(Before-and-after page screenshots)
▽

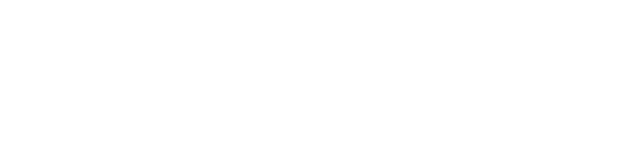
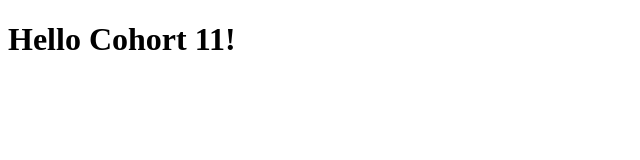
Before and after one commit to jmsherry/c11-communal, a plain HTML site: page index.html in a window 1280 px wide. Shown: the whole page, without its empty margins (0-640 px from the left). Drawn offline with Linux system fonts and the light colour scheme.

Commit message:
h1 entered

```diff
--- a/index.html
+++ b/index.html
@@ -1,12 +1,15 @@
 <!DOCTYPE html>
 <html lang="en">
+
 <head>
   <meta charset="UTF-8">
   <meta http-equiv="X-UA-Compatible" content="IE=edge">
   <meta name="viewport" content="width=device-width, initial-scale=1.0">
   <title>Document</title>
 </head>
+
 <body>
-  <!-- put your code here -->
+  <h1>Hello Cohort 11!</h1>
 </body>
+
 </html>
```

△

■ PROMPT:
Within the lines above, find those holding the word "meta" and copy them.

■ RESPONSE AREA:
   <meta charset="UTF-8">
   <meta http-equiv="X-UA-Compatible" content="IE=edge">
   <meta name="viewport" content="width=device-width, initial-scale=1.0">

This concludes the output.